Lifer's Graduation Speech

By Jason, Common Good Atlanta student

How do you explain the casual way in which you threw away your life? Answering that question honestly took years of struggling with my own failings. It was not easy, and I did not enjoy it. But I had to. That was the question I had to answer for myself before I could ever get up and speak to others. The last time I spoke at the Lifer’s Group graduation I told the audience that we cannot afford to become complacent or apathetic. It’s easy for us to do, because for us it is so hard to reasonably look to the future. In prison, we mainly only deal with today, and that is the reason that we get so wrapped up in this prison atmosphere, but it is also what helps to insulate us against our fears for the future. It has become so hard for me to live in this prison environment while no longer feeling part of it. I can see why so many prisoners are afraid to deal with their anger and hatred, because when you do this environment becomes unbearable. It seems that the more I shed the part of me that once saw prison as an extension of my inner life, the more I find myself avoiding others and staying to myself trying to keep myself together. I have to challenge myself to survive, like so many other men I unconsciously took refuge behind these walls. Having lost hope for the future on the outside I had made prison --- this pseudo reality --- my everything. How much life is lost waiting on nothing?  We begin to lose our way; we live with our eyes closed because it is easier. But that’s prison right? No, that is life, but does it have to be?

It is something that I personally have struggled constantly with. In prison I was a shadow of what I once was, I was hollow, and I turned on myself inside my own head. I filled the void with everything I hated about myself for the majority of my last 21 years of life. I have a problem letting myself heal, up to now I’ve never believed that I deserve to, I am just now trying. I had let life break me, the reality is the world breaks everyone, but if we allow ourselves to heal, we will be stronger in those broken places. I heard an analogy about us that has stuck with me: we could be called “human boomerangs,” people who were broken in the middle and fundamentally bent and because of this no matter how hard we were thrown out of prison we were just going to keep coming right back. We are in charge of our narrative, so it is up to us to prove that the things about prison that breaks so many of us have only served to make us stronger. You have to trust in yourself that you are better than this moment.
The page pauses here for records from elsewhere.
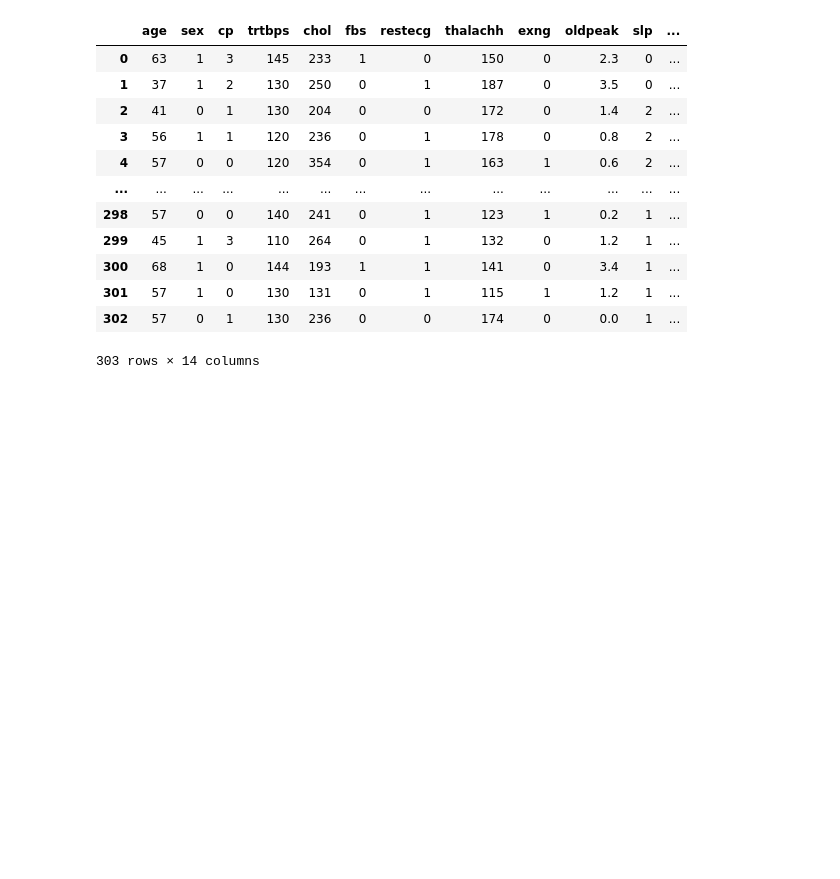
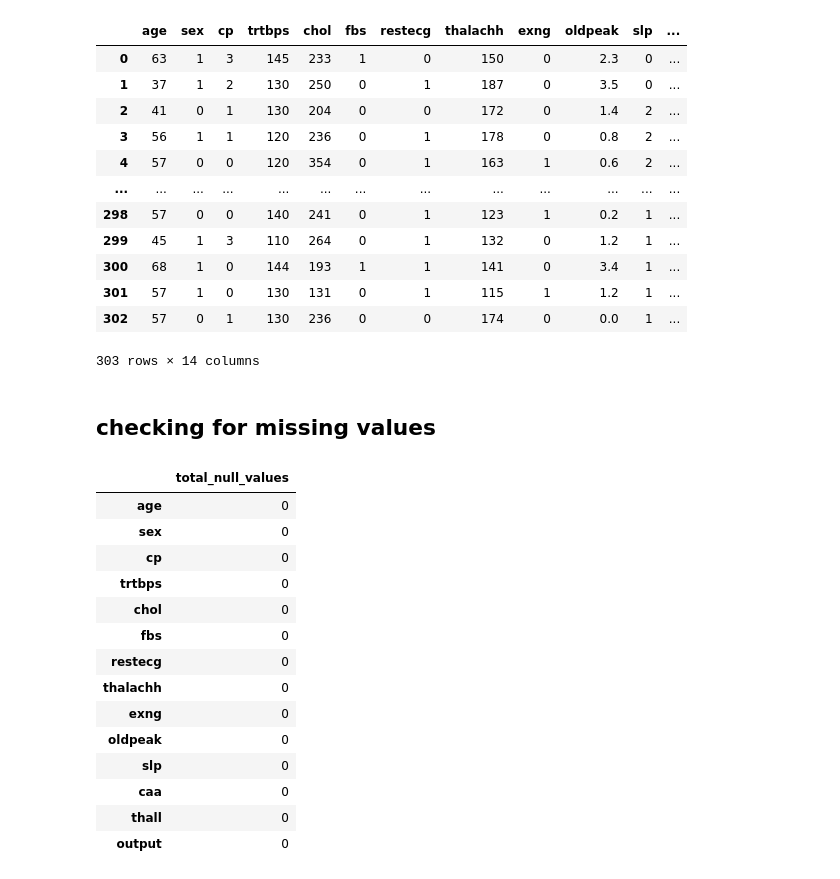
Before and after one commit to kumargautam02/machine_learning, a Jupyter notebook: Projects/heart_attack_analysis_project/main.ipynb, the cells around one changed output. Cells and saved outputs as stored; diff of their text form; code cells hidden in the pictures; blank space fills up the shorter version.

```diff
--- a/Projects/heart_attack_analysis_project/main.ipynb
+++ b/Projects/heart_attack_analysis_project/main.ipynb
@@ -50,3 +50,31 @@ data
 | 301 | 57 | 1 | 0 | 130 | 131 | 0 | 1 | 115 | 1 | 1.2 | 1 | ... |
 | 302 | 57 | 0 | 1 | 130 | 236 | 0 | 0 | 174 | 0 | 0.0 | 1 | ... |
 303 rows × 14 columns
+# %% [markdown]
+## checking for missing values
+# %%
+#this code basically tells, In all the columns we don't have any null values
+data.isna().sum()
+#to display it in more sophisticated format.
+isnull_number = []
+for columns in data.columns:
+    x = data[columns].isna().sum()
+    isnull_number.append(x)
+
+pd.DataFrame(isnull_number, index= data.columns, columns=["total_null_values"])
+# %% [output]
+|  | total_null_values |
+| age | 0 |
+| sex | 0 |
+| cp | 0 |
+| trtbps | 0 |
+| chol | 0 |
+| fbs | 0 |
+| restecg | 0 |
+| thalachh | 0 |
+| exng | 0 |
+| oldpeak | 0 |
+| slp | 0 |
+| caa | 0 |
+| thall | 0 |
+| output | 0 |
```
Also changed, not shown: parts of 6 cells of this notebook, 1 other file.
The professors in my Common Good Atlanta classes have taught me that character is the ability to commit to morally upright ideals and character can only be developed in the struggle against our own weaknesses. We can be disciplined and punished into not doing bad things anymore, but no one can compel you to be good. That step is solely up to us, it is not easy, we will have failings, but this struggle has intrinsic value for the reason that this is the only place you will find your truest self. The nature of humanity, its essence is to feel another’s pain as one’s own, and to act to take that pain away. There is strength in compassion and empathy. I am a flawed man with a violent past, that I cannot deny, but I will not allow people to suffer when it is within my power to help them. And if by doing these things I can make some type of amends for the things that I have done, and all the things I failed to do, then that can be some small compensation. Embrace the struggle; it will be your healing. The darkness of the future is the necessary space for the exercise of our faith.

Our struggles will not end with our release, there are going to be so many more hardships to endure. We need to understand that the full severity of incarceration’s punishment is never greater than at the time of our release. I am currently looking for homeless shelters or halfway houses, because by the time I am released, my last family member will have died during my imprisonment. I will have no one to turn to for help, so I have to prepare now. As lifers we are only going to be just on the other side of the fence, and it will continue to define us for others: convicted felon, ex-con, criminal, animal. Do not allow that to define you, erase that page of your life and write your own words, fight to define yourself. Make that your drive, your strength, and then it never can be your weakness.  

I am going to succeed, but for more than just myself, I will go on to help others, because I have an intimate knowledge of pain and suffering, many of us do. I will use mine to help others heal and help myself heal completely and become stronger in the process, we all can. If I could help a kid like I was, not end up like I did. Did many of us have such a person in the past? I want to help others find their value, see their strength, and escape their conditioning. Did you know that fully grown adult elephants are restrained by a single tether on one leg, because they are fully conditioned from infanthood to believe that they are not capable of breaking that restraint? The implanted idea of their weakness is what holds them back, and these are the most powerful animals that God created. The worst thing we can do is to help others injure us. To be what we are, where we are, but to be free of the shackles that held us down in the past and made failure acceptable, because failure is a learned behavior and enlightenment can be learned, too.

Common Good Atlanta